** LISTED RECORDS **

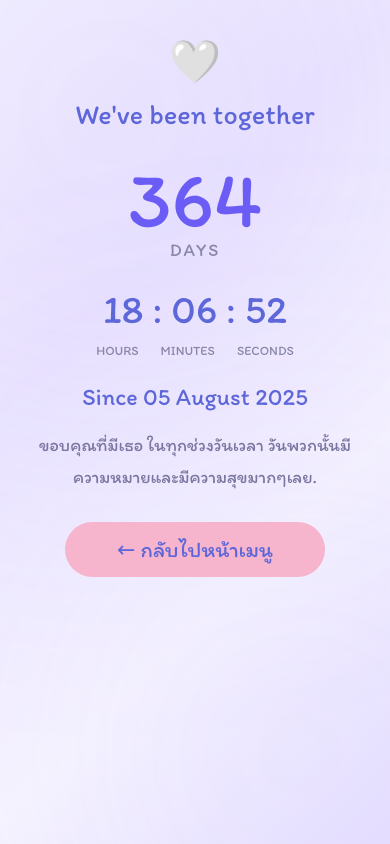
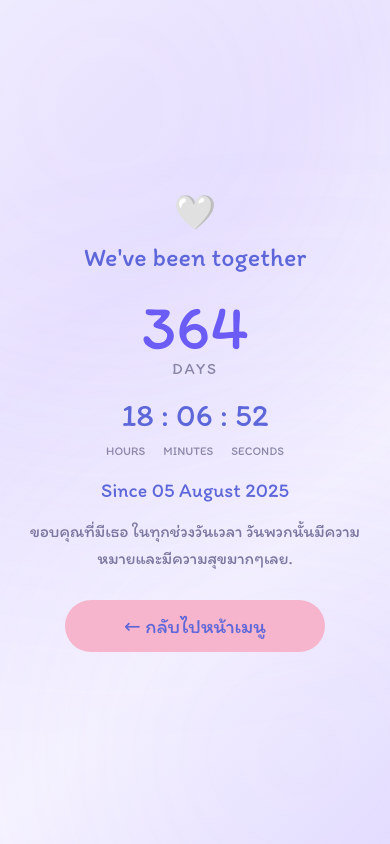
Before and after one commit to 31XECD/anv1yearkwanandmuay, a plain HTML site: page together.html in a window 390 px wide. Drawn offline with Linux system fonts and the light colour scheme.

Commit message:
Update together.html

```diff
--- a/together.html
+++ b/together.html
@@ -237,79 +237,95 @@
 font-size:22px;
 }
 
-        @media (max-width:768px){
+      @media (max-width:768px){
 
 body{
 
-    padding:16px;
+padding:18px;
+
+align-items:center;
+
+}
+
+.container{
+
+width:100%;
+
+}
+
+.heart{
+
+font-size:34px;
 
 }
 
 .title{
 
-    font-size:28px;
+font-size:26px;
 
-    margin-bottom:28px;
+margin:8px 0 22px;
 
 }
 
 .days{
 
-    font-size:80px;
+font-size:64px;
 
 }
 
 .days-label{
 
-    font-size:18px;
+font-size:16px;
 
-    letter-spacing:2px;
+letter-spacing:2px;
 
 }
 
 .clock{
 
-    font-size:40px;
+font-size:32px;
 
-    margin-top:24px;
+margin-top:18px;
 
 }
 
 .labels{
 
-    gap:22px;
+gap:18px;
 
-    font-size:13px;
-
-    flex-wrap:wrap;
+font-size:12px;
 
 }
 
 .since{
 
-    font-size:24px;
+font-size:20px;
 
-    margin-top:24px;
+margin-top:20px;
 
 }
 
 .quote{
 
-    font-size:18px;
+font-size:17px;
 
-    line-height:1.8;
+line-height:1.6;
 
-    padding:0 6px;
+padding:0 10px;
+
+margin-top:16px;
 
 }
 
 .next{
 
-    width:100%;
+width:100%;
 
-    max-width:260px;
+max-width:260px;
 
-    text-align:center;
+font-size:20px;
+
+padding:14px;
 
 }
 
```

** WHAT IS BEING ASKED **
What lines hold the string "padding"? Pick them out of the data.

** RESPONSE TO THIS EXERCISE **
-    padding:16px;
+padding:18px;
-    padding:0 6px;
+padding:0 10px;
+padding:14px;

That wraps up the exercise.